[What the exercise asks]: Copy the data verbatim and leave out every picture.

[Supplied data]:
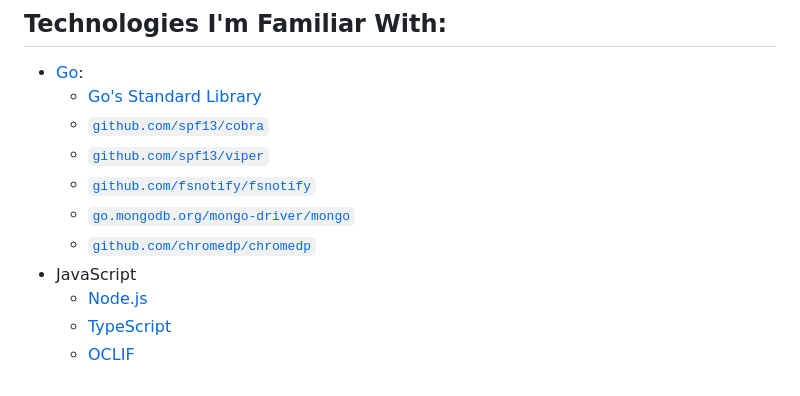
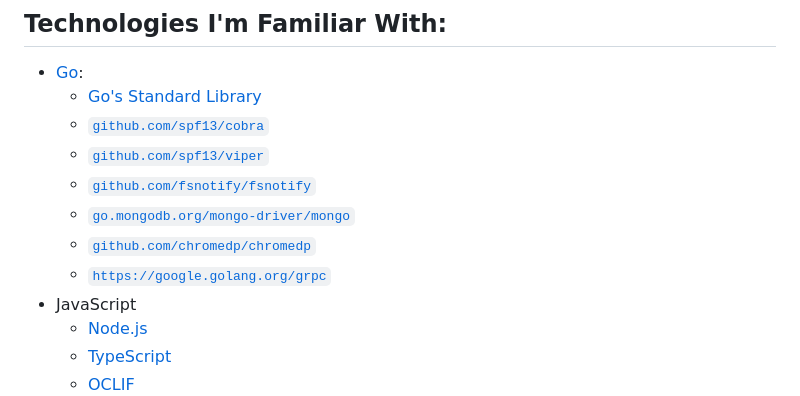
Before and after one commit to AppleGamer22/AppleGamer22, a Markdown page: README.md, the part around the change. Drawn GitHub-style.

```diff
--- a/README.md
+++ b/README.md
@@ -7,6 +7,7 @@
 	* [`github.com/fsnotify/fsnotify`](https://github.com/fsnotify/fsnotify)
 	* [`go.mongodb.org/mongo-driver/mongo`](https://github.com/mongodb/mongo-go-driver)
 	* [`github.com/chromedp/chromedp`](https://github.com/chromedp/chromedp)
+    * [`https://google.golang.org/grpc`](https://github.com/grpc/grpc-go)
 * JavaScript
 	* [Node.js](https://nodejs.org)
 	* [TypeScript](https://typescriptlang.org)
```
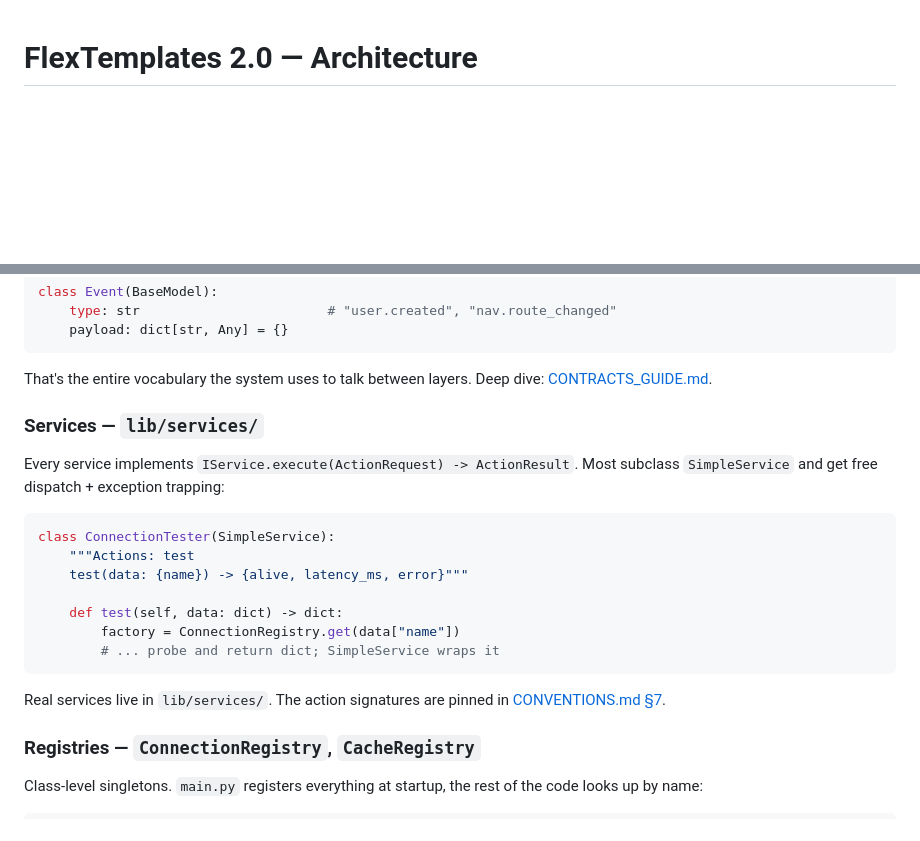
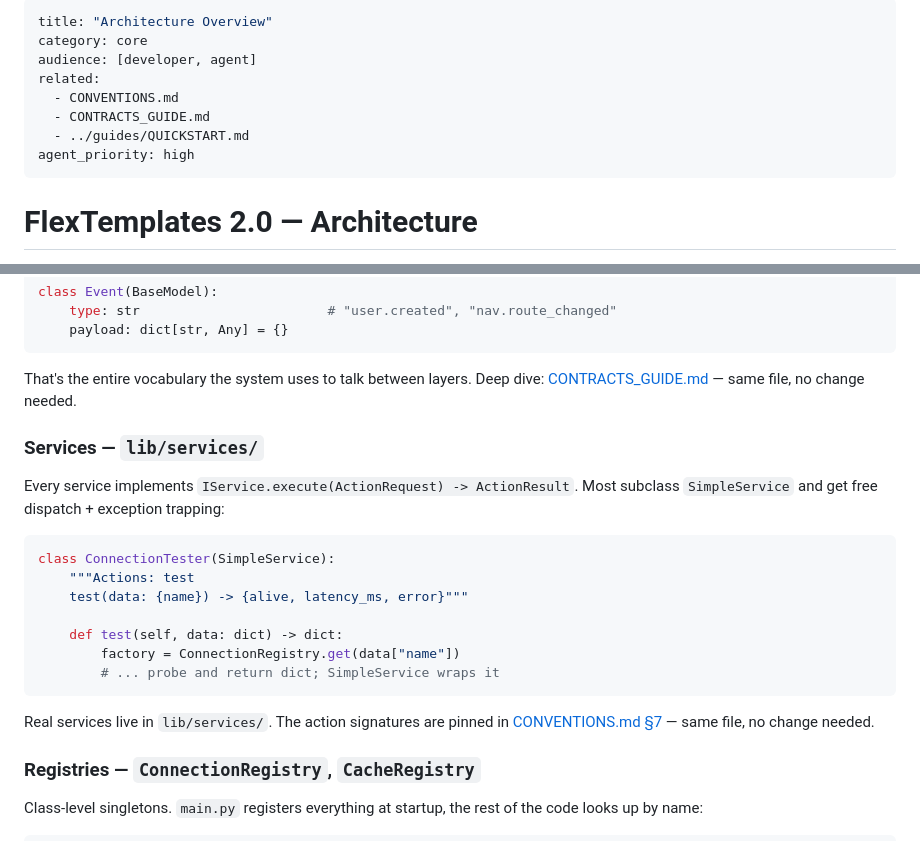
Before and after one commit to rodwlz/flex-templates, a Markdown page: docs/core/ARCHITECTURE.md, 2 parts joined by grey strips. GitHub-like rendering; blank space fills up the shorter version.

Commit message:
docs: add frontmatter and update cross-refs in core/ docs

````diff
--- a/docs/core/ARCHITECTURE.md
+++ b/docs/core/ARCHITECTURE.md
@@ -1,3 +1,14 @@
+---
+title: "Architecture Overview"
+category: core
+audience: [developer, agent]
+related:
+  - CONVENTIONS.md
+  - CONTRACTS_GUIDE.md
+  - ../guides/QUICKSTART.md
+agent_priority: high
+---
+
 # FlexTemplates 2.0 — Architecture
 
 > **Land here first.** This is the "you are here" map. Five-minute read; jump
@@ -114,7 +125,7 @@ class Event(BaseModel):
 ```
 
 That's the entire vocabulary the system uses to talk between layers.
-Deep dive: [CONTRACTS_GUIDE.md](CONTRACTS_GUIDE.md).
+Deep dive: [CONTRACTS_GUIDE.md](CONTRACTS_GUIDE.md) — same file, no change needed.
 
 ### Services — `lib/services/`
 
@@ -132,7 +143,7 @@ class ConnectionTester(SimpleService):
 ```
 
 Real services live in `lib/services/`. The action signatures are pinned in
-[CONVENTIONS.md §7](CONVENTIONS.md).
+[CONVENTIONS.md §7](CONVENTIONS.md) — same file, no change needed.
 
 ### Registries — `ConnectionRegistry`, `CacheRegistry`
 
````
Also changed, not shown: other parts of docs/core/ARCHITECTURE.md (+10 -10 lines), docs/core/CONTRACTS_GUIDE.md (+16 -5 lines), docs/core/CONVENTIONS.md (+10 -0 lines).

[Result of this task]:
Before and after one commit to AppleGamer22/AppleGamer22, a Markdown page: README.md, the part around the change. Drawn GitHub-style.

```diff
--- a/README.md
+++ b/README.md
@@ -7,6 +7,7 @@
 	* [`github.com/fsnotify/fsnotify`](https://github.com/fsnotify/fsnotify)
 	* [`go.mongodb.org/mongo-driver/mongo`](https://github.com/mongodb/mongo-go-driver)
 	* [`github.com/chromedp/chromedp`](https://github.com/chromedp/chromedp)
+    * [`https://google.golang.org/grpc`](https://github.com/grpc/grpc-go)
 * JavaScript
 	* [Node.js](https://nodejs.org)
 	* [TypeScript](https://typescriptlang.org)
```
Before and after one commit to rodwlz/flex-templates, a Markdown page: docs/core/ARCHITECTURE.md, 2 parts joined by grey strips. GitHub-like rendering; blank space fills up the shorter version.

Commit message:
docs: add frontmatter and update cross-refs in core/ docs

````diff
--- a/docs/core/ARCHITECTURE.md
+++ b/docs/core/ARCHITECTURE.md
@@ -1,3 +1,14 @@
+---
+title: "Architecture Overview"
+category: core
+audience: [developer, agent]
+related:
+  - CONVENTIONS.md
+  - CONTRACTS_GUIDE.md
+  - ../guides/QUICKSTART.md
+agent_priority: high
+---
+
 # FlexTemplates 2.0 — Architecture
 
 > **Land here first.** This is the "you are here" map. Five-minute read; jump
@@ -114,7 +125,7 @@ class Event(BaseModel):
 ```
 
 That's the entire vocabulary the system uses to talk between layers.
-Deep dive: [CONTRACTS_GUIDE.md](CONTRACTS_GUIDE.md).
+Deep dive: [CONTRACTS_GUIDE.md](CONTRACTS_GUIDE.md) — same file, no change needed.
 
 ### Services — `lib/services/`
 
@@ -132,7 +143,7 @@ class ConnectionTester(SimpleService):
 ```
 
 Real services live in `lib/services/`. The action signatures are pinned in
-[CONVENTIONS.md §7](CONVENTIONS.md).
+[CONVENTIONS.md §7](CONVENTIONS.md) — same file, no change needed.
 
 ### Registries — `ConnectionRegistry`, `CacheRegistry`
 
````
Also changed, not shown: other parts of docs/core/ARCHITECTURE.md (+10 -10 lines), docs/core/CONTRACTS_GUIDE.md (+16 -5 lines), docs/core/CONVENTIONS.md (+10 -0 lines).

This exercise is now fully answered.